tp-h1n1-hands-cp-7278787

To limit the spread of H1N1, Ontario Premier Dalton McGuinty demonstrated to Alianna Craig, 5, how to wash hands properly in September 2009. ((Chris Young/Canadian Press))

Most people have habits that aren't very sanitary and that sometimes can be plain disgusting, a study of people in public places in New Zealand suggests.

For a study, medical students secretly watched hundreds of people cough or sneeze at a train station, a shopping mall and a hospital in New Zealand. What they saw wasn't pretty, with most people failing to properly prevent an airborne explosion of infectious germs.

The work was done in the capital city of Wellington over two weeks last August, at the tail end of a worrisome but fairly mild wave of swine flu illnesses. It was a time when the pandemic was international news, and public health campaigns were telling children and adults to be careful about spreading the virus.

The good news is that about three of every four people tried to cover their cough or sneeze, in at least a token attempt to prevent germs from flying through the air.

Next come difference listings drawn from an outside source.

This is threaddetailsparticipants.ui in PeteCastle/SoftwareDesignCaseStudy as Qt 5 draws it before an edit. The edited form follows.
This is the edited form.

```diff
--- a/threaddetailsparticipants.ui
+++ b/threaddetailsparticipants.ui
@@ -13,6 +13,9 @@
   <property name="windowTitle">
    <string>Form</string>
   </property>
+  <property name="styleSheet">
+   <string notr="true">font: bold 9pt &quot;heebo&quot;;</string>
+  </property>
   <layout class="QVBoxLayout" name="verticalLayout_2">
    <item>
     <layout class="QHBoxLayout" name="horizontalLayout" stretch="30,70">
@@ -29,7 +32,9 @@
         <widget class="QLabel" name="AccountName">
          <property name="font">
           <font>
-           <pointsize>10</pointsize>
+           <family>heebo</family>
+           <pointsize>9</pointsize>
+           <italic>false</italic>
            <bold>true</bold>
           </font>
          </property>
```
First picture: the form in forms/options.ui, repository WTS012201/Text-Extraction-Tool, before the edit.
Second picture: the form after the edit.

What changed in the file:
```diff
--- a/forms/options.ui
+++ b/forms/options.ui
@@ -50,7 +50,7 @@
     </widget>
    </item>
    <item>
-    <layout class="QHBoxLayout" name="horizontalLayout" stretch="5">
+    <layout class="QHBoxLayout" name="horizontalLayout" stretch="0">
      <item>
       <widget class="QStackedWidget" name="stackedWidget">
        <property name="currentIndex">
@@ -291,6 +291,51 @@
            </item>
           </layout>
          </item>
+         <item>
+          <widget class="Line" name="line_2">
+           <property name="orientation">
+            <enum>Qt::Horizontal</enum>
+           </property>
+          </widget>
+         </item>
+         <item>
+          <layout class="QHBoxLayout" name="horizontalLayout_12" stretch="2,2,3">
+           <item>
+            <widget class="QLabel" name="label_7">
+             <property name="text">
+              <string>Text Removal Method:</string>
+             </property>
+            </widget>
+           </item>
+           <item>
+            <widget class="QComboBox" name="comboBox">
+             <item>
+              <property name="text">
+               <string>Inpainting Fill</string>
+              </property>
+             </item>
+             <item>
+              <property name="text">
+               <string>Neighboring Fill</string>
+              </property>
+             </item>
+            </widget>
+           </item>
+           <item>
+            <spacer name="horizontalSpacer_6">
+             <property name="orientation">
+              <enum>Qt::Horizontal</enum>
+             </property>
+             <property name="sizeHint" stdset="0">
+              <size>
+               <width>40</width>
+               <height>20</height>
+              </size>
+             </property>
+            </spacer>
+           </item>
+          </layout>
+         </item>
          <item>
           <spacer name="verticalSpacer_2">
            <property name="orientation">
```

The bad news is that most people — about two of three — used their hands to do it.

"When you cough into your hands, you cover your hand in virus," said study author Nick Wilson, an associate professor of public health at the Otago University campus in Wellington.

"Then you touch doorknobs, furniture and other things. And other people touch those and get viruses that way," he explained.

'Bit grossed out'

Health officials recommend that people sneeze into their elbow, in a move sometimes called "the Dracula" for its resemblance to a vampire suddenly drawing up his cape. But only about one in 77 did that.

Using a tissue or handkerchief is another preferred option, but only about one in 30 did that.

More bad news: The researchers didn't report numbers on this, but several times they saw people spit on the floor, including at the hospital.

"They were a bit grossed out," Wilson said, describing the reaction of his team, which logged 384 sneezes and coughs.

Wilson called the findings surprising, especially given that the study occurred only four months after the virus was first identified, when it was still considered unusually dangerous.

The results were presented Monday at an infectious diseases conference in Atlanta.

Coughing into hands might be fine if everyone promptly and thoroughly disinfected their hands afterward, but no one believes that's happening.

A 2007 study by Harris Interactive done in public restrooms suggested that about one in four people don't even wash their hands after going to the bathroom. It found that men were the worst, with one out of three failing to wash up.